* [Instructions for the task]
Go over the entries below line by line, copying each one that contains the word "reactstrap".

* [Source data]
▬▬▬▬▬▬
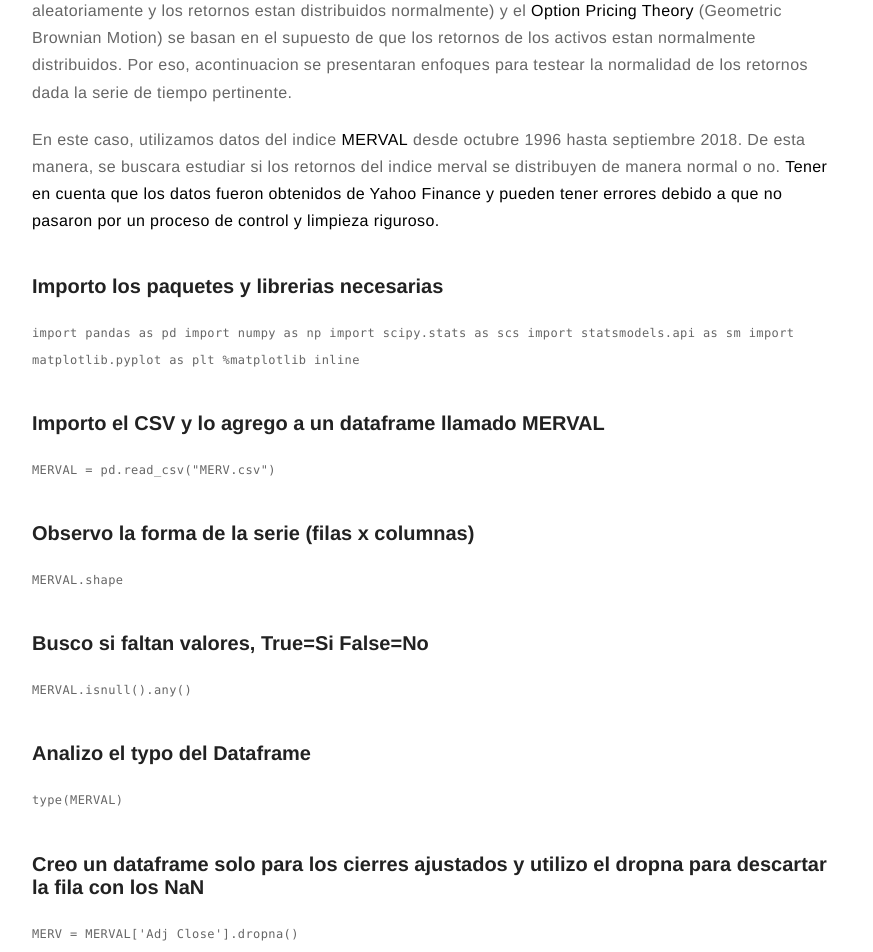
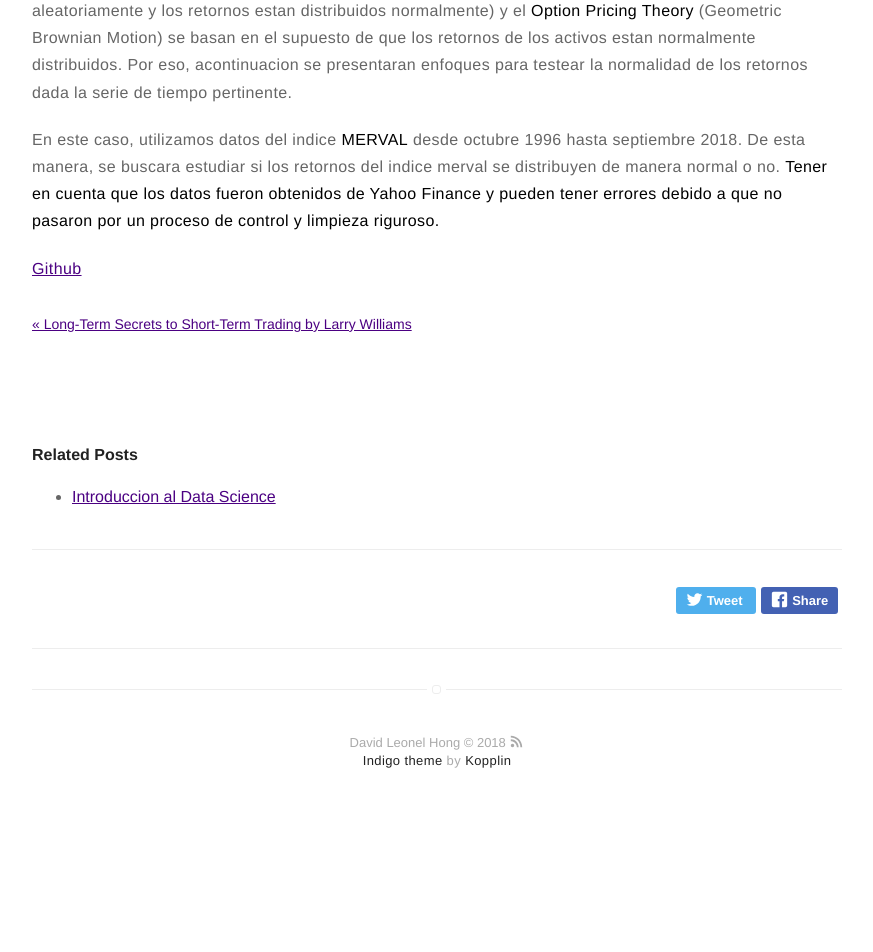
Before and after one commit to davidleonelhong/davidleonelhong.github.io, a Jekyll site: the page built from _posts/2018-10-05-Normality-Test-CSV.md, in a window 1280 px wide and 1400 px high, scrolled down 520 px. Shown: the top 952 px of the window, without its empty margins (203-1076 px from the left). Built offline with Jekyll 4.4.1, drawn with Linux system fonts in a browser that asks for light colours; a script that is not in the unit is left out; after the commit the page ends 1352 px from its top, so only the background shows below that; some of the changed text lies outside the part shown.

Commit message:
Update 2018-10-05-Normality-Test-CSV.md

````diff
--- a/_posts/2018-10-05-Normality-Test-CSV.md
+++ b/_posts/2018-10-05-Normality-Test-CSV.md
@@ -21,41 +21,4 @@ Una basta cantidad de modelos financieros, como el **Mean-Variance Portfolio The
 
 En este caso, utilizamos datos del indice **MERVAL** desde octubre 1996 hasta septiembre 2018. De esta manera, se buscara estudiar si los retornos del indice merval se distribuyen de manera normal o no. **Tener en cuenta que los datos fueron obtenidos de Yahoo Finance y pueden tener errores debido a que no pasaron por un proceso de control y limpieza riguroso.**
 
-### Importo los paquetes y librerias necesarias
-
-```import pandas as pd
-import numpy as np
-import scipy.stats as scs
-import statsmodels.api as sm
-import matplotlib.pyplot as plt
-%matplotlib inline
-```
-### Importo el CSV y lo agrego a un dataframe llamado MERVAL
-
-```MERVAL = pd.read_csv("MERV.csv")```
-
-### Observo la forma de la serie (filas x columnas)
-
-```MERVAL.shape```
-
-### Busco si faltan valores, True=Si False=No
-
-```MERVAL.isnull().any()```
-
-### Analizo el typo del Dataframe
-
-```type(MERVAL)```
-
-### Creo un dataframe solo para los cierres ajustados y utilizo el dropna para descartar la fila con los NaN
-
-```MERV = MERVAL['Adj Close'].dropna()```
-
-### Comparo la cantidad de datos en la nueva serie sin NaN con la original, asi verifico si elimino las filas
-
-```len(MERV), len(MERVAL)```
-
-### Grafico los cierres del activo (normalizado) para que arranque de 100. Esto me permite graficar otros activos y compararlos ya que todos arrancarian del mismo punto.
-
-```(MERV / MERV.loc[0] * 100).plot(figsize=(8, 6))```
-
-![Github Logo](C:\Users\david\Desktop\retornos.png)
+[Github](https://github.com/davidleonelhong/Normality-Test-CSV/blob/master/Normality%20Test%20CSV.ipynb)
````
▬▬▬▬▬▬
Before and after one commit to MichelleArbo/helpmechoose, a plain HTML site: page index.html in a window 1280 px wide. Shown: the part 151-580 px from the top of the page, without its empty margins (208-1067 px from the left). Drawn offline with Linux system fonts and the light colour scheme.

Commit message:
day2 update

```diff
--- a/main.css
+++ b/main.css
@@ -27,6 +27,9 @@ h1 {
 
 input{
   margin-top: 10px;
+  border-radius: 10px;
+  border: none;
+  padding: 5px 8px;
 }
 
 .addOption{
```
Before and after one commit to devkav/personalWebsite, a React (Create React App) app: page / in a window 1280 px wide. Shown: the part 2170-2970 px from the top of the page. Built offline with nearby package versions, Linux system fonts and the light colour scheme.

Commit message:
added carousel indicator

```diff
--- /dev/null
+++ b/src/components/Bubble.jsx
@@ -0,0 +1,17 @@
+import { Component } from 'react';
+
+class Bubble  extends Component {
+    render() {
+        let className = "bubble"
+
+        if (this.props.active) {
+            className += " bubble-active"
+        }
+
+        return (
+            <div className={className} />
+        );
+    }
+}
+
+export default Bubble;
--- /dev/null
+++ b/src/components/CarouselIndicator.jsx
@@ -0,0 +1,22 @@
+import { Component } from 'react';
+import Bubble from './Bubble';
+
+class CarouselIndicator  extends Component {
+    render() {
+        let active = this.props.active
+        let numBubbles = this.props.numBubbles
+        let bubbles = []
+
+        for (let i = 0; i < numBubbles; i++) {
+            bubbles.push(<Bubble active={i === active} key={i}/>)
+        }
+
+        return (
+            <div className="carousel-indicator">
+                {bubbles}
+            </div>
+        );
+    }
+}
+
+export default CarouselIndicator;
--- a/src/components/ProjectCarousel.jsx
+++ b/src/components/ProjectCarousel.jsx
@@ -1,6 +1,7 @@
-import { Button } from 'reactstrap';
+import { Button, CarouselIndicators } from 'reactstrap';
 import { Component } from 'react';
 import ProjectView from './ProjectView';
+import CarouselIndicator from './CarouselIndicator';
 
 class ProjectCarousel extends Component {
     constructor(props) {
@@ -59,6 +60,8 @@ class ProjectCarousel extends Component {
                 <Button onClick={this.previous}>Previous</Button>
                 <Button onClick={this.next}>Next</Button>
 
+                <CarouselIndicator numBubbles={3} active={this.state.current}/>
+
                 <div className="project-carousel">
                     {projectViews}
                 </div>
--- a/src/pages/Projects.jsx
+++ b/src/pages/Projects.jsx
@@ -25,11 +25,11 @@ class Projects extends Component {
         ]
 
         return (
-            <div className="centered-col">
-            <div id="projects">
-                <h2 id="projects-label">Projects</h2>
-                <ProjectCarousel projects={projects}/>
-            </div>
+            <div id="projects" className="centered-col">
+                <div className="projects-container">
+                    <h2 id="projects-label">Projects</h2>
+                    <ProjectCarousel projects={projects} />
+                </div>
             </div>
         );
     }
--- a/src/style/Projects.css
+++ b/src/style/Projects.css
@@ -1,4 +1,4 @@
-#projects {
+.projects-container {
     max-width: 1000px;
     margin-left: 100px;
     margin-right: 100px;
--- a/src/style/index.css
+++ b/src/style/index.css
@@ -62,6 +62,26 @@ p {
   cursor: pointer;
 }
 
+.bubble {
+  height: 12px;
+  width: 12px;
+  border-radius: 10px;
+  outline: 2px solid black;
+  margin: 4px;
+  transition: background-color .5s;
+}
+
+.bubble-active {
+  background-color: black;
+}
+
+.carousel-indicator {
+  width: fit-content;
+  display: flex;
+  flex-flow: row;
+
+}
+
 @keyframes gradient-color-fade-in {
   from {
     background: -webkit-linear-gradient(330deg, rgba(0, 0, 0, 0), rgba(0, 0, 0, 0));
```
▬▬▬▬▬▬
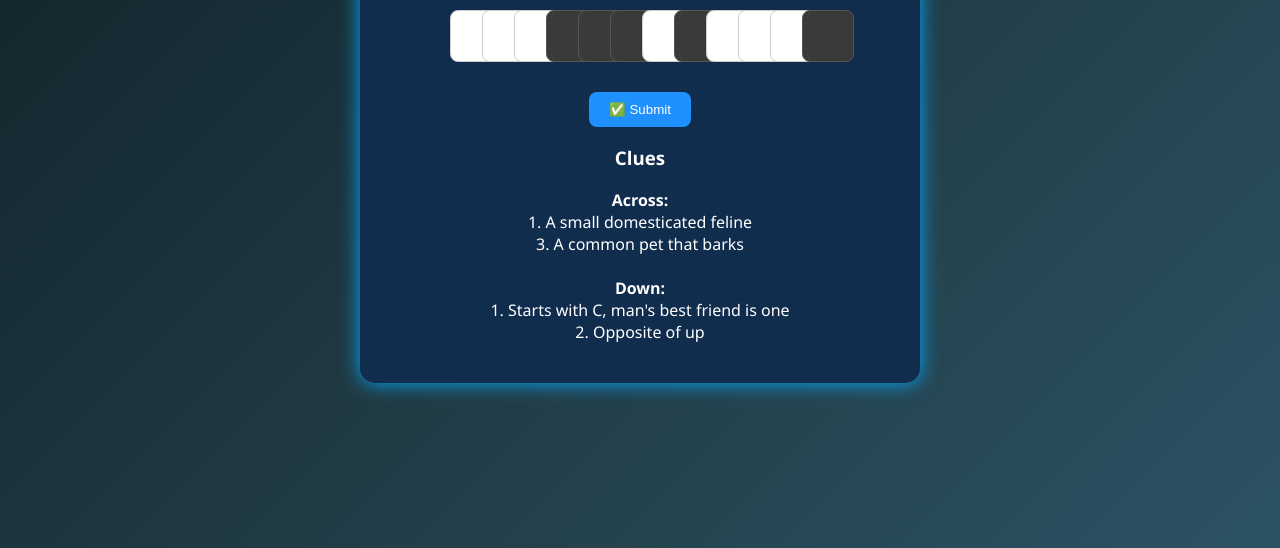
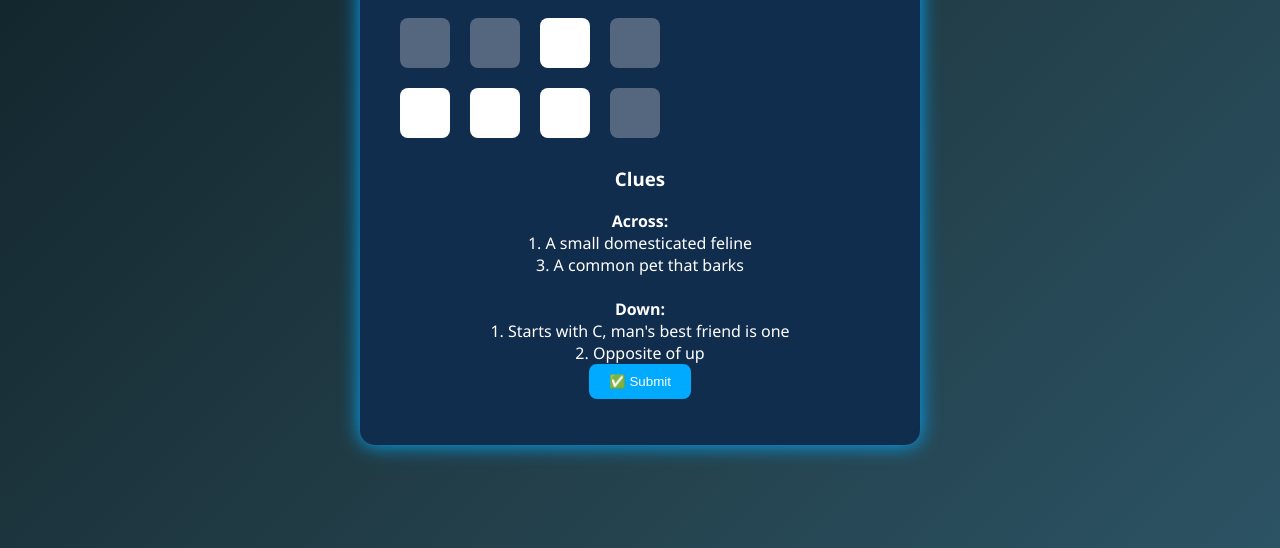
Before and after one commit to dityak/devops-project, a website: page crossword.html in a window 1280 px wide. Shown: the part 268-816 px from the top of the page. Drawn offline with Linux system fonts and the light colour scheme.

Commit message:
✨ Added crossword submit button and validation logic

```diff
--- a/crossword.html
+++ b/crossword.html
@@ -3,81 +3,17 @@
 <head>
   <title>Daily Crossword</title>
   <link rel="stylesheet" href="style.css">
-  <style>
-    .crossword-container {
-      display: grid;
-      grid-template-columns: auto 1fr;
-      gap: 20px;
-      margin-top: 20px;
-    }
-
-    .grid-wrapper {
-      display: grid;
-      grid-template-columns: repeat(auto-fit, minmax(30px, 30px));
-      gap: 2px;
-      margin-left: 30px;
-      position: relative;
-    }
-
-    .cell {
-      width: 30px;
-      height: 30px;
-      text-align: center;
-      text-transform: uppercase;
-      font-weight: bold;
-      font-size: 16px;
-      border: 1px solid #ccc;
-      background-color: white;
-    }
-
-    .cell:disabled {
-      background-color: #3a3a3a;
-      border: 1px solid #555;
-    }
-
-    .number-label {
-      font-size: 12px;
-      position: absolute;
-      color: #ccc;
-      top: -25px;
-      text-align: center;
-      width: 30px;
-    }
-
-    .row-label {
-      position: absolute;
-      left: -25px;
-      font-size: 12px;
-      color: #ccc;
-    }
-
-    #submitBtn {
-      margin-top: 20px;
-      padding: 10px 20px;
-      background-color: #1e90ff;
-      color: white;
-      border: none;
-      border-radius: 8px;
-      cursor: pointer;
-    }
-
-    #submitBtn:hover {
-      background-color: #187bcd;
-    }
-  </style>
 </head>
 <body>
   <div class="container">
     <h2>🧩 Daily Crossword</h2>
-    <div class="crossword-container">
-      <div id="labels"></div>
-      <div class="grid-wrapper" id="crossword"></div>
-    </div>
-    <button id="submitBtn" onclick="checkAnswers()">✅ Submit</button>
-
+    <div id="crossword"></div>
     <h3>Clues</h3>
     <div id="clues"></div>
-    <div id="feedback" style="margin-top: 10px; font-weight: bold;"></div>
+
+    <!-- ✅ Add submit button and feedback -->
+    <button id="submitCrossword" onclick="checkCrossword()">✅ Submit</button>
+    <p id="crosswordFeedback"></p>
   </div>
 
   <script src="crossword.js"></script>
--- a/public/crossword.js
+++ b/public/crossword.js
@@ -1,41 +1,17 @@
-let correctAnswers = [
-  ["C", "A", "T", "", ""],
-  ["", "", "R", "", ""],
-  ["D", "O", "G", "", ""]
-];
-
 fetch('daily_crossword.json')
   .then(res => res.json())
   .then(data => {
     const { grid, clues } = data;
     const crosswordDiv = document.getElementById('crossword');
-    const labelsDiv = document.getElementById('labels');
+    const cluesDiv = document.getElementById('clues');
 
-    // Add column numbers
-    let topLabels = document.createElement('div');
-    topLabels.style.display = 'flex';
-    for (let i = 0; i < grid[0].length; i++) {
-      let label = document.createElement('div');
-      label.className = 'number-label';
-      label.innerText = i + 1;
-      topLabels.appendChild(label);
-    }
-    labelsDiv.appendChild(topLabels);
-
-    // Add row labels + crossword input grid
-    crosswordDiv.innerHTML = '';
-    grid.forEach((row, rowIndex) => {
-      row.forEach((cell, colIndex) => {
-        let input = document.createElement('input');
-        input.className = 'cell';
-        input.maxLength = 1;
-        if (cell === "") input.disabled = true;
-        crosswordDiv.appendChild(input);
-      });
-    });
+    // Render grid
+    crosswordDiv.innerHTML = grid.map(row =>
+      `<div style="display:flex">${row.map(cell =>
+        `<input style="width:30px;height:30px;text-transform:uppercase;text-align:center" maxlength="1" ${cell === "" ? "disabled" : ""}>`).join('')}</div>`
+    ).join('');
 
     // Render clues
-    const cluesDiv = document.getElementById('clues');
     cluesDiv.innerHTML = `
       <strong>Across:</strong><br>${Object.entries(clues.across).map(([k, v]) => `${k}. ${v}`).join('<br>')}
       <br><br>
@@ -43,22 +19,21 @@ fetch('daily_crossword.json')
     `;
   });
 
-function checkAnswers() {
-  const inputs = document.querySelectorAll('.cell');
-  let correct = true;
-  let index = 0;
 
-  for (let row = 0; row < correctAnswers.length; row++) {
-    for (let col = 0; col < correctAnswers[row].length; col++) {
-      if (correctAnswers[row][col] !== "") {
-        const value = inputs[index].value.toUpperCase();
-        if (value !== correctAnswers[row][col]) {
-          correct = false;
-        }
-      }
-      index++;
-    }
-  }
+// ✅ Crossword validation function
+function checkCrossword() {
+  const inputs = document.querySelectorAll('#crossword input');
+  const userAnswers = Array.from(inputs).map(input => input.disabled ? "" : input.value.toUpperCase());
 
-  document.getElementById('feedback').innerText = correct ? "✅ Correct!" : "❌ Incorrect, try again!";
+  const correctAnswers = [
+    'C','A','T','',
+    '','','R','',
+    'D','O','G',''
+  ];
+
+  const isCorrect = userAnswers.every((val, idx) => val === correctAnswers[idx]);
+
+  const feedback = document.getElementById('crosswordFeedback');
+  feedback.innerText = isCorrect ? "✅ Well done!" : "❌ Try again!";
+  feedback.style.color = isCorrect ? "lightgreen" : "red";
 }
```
▬▬▬▬▬▬
* [Reply]
-import { Button } from 'reactstrap';
+import { Button, CarouselIndicators } from 'reactstrap';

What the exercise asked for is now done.